Tuesday’s neuro-ophthalmology appointment approaches slowly.  I start a list of questions. Will Myson’s vision get better?  Is there brain involvement?  Is it chronic?  How will he play sports without getting hurt?  Will summer camp allow him to come if asked to keep an extra eye on him?  What if this doctor sends us for more brain or spine tests?  Once we park at the doctor’s office, waiting will move towards the anticipation stage with all the emotional and visceral responses. My gut will be in knots. I will be hyper-vigilant. I will try to slow my heart rate down as it will be pounding in my ears.

Anticipation will become full throttle once Myson’s name is called in the waiting room.  It will be a familiar feeling.  Before the doctor gives us his diagnosis, I will briefly stare at my son and weakly smile wondering if I should take his hand or if this will further alarm him.

As I write this narrative on Sunday, June 19, two days before the neuro-ophthalmology appointment, I don’t know the end of this story. I am afraid.  I am weary. I will try to protect my son whom I love dearly, from seeing my fear.  I have support.  So, while my thoughts and emotions run amok in my head, I am not truly alone.  In fact, I suppose that you, the readers, are also waiting with me.
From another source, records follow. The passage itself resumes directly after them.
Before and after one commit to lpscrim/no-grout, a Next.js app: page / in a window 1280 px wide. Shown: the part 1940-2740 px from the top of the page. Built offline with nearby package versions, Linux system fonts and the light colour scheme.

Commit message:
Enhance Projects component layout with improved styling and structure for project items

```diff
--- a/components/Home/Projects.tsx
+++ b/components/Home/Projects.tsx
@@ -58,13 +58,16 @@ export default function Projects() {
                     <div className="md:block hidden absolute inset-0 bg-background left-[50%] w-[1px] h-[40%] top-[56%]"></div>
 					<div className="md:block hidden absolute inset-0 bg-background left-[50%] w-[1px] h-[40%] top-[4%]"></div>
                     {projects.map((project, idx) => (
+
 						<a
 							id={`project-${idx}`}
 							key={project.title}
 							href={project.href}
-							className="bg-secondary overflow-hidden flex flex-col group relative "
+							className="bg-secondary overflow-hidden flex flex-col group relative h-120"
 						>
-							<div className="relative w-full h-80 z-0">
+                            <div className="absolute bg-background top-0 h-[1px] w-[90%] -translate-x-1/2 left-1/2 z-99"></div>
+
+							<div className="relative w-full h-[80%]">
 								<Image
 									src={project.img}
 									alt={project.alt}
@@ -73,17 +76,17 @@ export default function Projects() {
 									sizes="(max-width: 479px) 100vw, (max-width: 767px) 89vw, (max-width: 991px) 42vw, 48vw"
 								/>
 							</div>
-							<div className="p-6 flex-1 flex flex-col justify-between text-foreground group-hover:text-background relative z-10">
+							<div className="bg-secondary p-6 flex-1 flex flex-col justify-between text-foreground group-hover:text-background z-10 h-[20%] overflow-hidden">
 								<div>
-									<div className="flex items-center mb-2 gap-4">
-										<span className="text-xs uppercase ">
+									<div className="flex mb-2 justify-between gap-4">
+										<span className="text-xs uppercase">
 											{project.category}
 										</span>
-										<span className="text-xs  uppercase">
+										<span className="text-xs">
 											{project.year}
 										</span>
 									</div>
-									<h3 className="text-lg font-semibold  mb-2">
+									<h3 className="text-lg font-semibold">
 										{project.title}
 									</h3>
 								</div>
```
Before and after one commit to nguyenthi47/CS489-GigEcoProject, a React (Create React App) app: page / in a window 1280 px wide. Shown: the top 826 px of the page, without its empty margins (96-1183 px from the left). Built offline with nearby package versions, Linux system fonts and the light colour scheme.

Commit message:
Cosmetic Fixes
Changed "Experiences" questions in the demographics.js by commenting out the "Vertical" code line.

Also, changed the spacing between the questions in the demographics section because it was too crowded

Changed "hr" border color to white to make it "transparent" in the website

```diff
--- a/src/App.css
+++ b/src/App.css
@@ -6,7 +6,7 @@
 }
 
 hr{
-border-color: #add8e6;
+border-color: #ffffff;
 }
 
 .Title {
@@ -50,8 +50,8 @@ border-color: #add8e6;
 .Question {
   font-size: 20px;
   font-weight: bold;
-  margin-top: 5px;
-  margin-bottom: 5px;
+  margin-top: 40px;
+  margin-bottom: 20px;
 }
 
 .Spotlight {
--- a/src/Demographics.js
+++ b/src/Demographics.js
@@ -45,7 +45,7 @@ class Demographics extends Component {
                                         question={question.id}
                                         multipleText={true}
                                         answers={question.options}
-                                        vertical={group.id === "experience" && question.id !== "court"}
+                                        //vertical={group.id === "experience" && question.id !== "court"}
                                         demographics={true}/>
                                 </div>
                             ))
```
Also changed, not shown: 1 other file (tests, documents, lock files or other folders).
It is February, 2017, and Myson’s vision has improved. 8 months, 5 doctor visits, 6 computerized eye tests and 2 MRI’s later, we still do not have a definitive diagnosis.  Our next appointment with the neuro-ophthalmologist is in June, 2017, which will be a year since this horror began. We hope and pray the tests and examination yield a favorable diagnosis and prognosis that brings us closure.

As the June appointment nears, a few months from now, waiting will turn to anticipating with familiarity and Myson’s nightmares will return in full force.  At least I know what to expect, when that foo (i.e., shoe) once again attaches itself to my other foot.

About the Author(s)

Joyce Fichtenbaum, PhD

Joyce Fichtenbaum, PhD, is a Rehabilitation Psychologist with over 20 years of experience. She received her PhD degree from Columbia University, NYC. She currently works with individuals and families who have experienced a life-changing medical diagnosis, including spinal cord injury, cancer and disorders of consciousness, in an inpatient rehabilitation setting. The personal experience she shares about the health of her son, Myson, changes her understanding, empathy, and treatment of individuals and their families who are trying to cope with life-altering injuries.


Your email address will not be published. Required fields are marked *

Show Buttons
Hide Buttons